The students, participants in the inaugural five-day Career Exploration Camp at the Columbia Park Community Center this week, are preparing to apply for entry-level jobs and begin thinking about a career, said Antoinette Battle, the center’s facility director.
“Before coming to this camp, I didn’t know how a resume really looked,” said Chioma Okeke, a rising junior at Bishop McNamara High School in Forestville.
Chioma, who said creating a resume and a profile on professional networking website LinkedIn was not difficult, explained that she will use her new resume to apply for food-service jobs.
Energy company Pepco partnered with the Maryland-National Capital Park and Planning Commission to write the curriculum for the camp, said Janice Clements, the camp director.
The camp, which is listed with a $120 enrollment fee in the commission catalog, was free to this week’s students because of Pepco’s sponsorship, Battle said. An expanded, two-week version of the camp will take place in late July and early August, Clements said. Parents can register their children for the camps at pgparks.com or in person at any Park and Planning Commission center.
Clements said she wants students to learn “the ability to express themselves, putting together words to express themselves on paper and in person.”
After creating resumes, the students gleaned interviewing tips — make eye contact, give a firm handshake and describe yourself positively — from members of Pepco’s human resources department, said Conrad Samuels, Pepco’s manager of talent acquisition, who helped Clements develop and facilitate the camp.
“The skills they’ll develop here will help them with any employer,” Samuels said. “They need the ability to be on time, to be flexible, to work as a team, to adapt on the fly.”
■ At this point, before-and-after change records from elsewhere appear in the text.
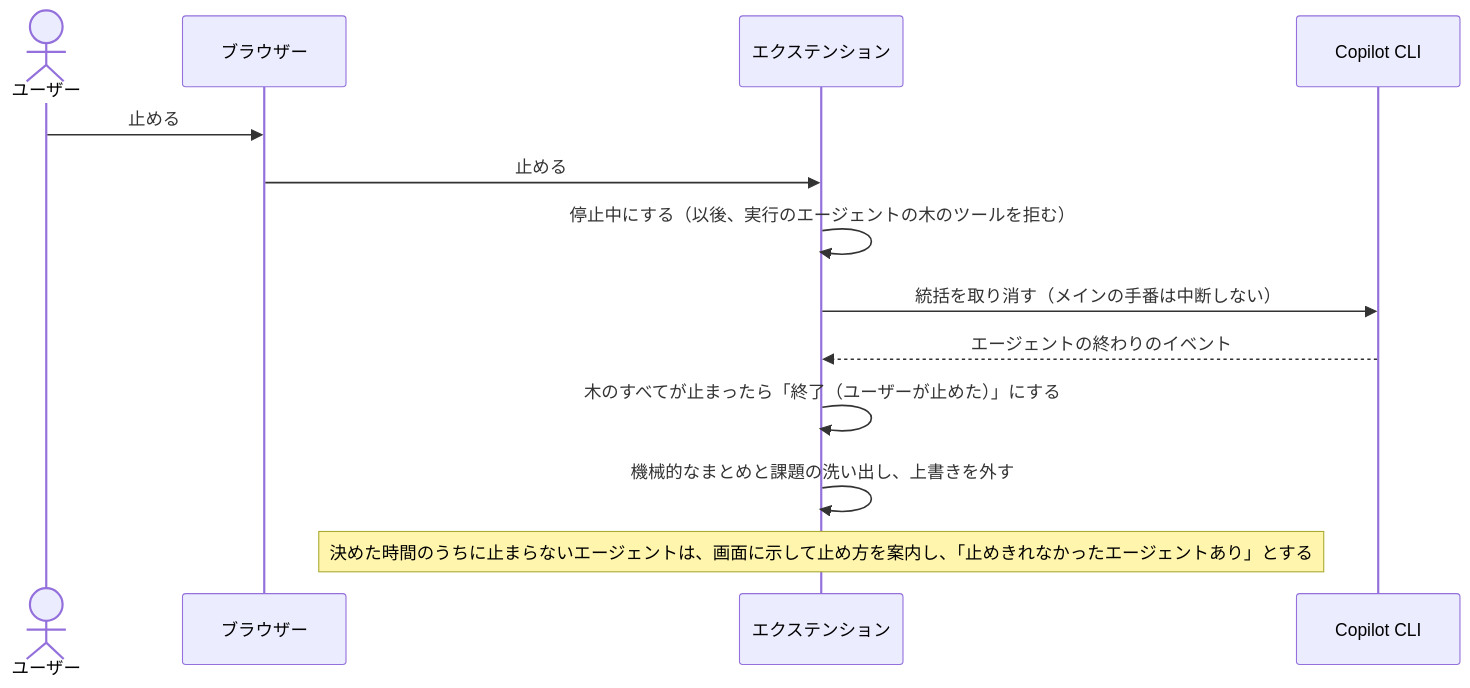
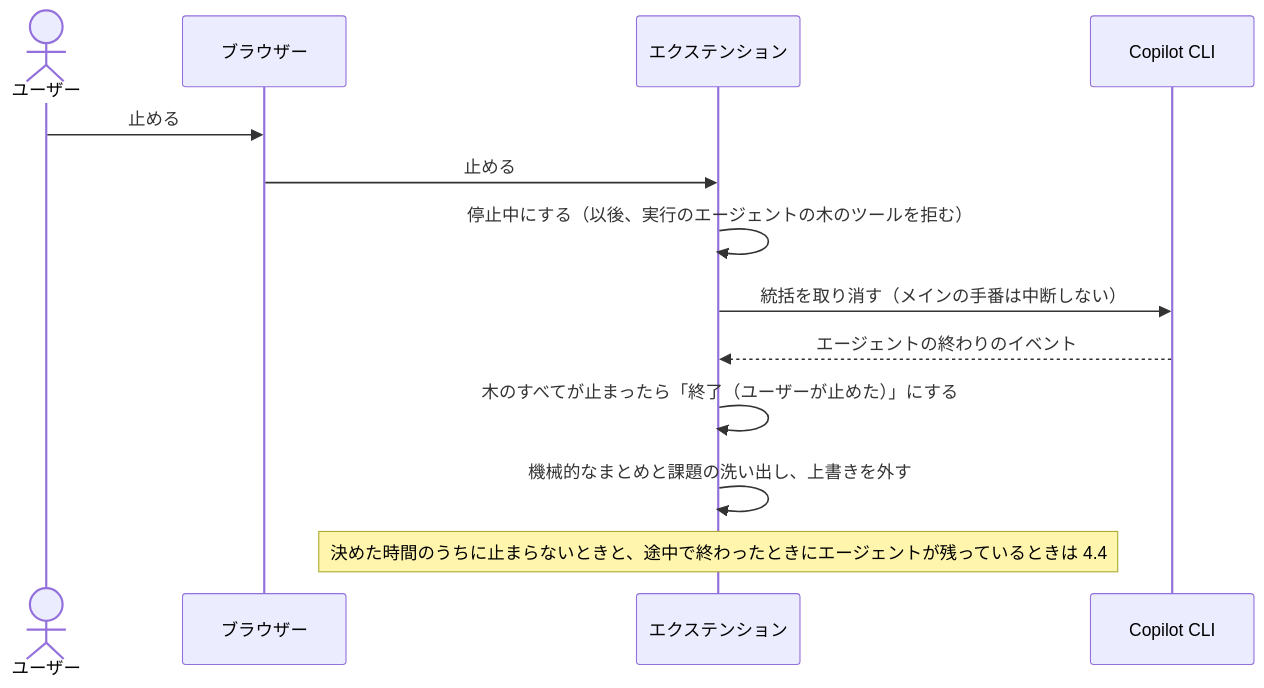
The third of 4 diagrams in docs/design/generated-plugin-structure.md (imaeda-hub/plugin-creater), drawn with Mermaid before and after one commit. The commit also changed other lines of this file and 2 other files, not shown here.

````diff
--- a/docs/design/generated-plugin-structure.md
+++ b/docs/design/generated-plugin-structure.md
@@ -329,16 +325,16 @@
 ```mermaid
 sequenceDiagram
   actor U as ユーザー
   participant B as ブラウザー
   participant E as エクステンション
   participant C as Copilot CLI
 
   U->>B: 止める
   B->>E: 止める
   E->>E: 停止中にする（以後、実行のエージェントの木のツールを拒む）
   E->>C: 統括を取り消す（メインの手番は中断しない）
   C-->>E: エージェントの終わりのイベント
   E->>E: 木のすべてが止まったら「終了（ユーザーが止めた）」にする
   E->>E: 機械的なまとめと課題の洗い出し、上書きを外す
-  Note over E: 決めた時間のうちに止まらないエージェントは、画面に示して止め方を案内し、「止めきれなかったエージェントあり」とする
+  Note over E: 決めた時間のうちに止まらないときと、途中で終わったときにエージェントが残っているときは 4.4
 ```
````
Samuels became involved with the Career Exploration Camp after looking through the commission’s summer catalog for camps for his children and finding a similar career camp for younger children, which Battle said was canceled due to low enrollment. Samuels said he wanted to use his experience in human resources to work with a career camp for older students.
The camp, which had space for about 30 participants and enrolled 26, was open to children ages 13 to 17. Teens ages 14 to 17 can apply for a minor work permit if they are offered a job, according to information from the state Department of Labor, Licensing and Regulation.
Joshua Woodall, a rising junior at Kennedy Krieger High School in Baltimore, said he thinks the hardest part of applying for a job will be presenting himself and describing his skills to strangers.
“We’re taking steps to prepare us for life, what we’re supposed to do at a job interview,” said Joshua, a Bowie resident who would like to work at the new library branch in south Bowie.
The students toured the Pepco control center in Rockville on June 19 and Wegmans food market in Lanham and the Washington Metropolitan Area Transit Authority office in Landover on June 21. These field trips exposed the students to a range of career opportunities, Samuels said.
“We want to build that self-confidence [the students] need to apply for jobs,” Clements said.
Battle said some campers may have the opportunity to apply for jobs soon if several area businesses accept her invitation to attend Friday’s graduation ceremony and mingle with the camp participants, who can display their newfound professional skills.
“I’m hoping maybe some of them will come away with a job,” Battle said.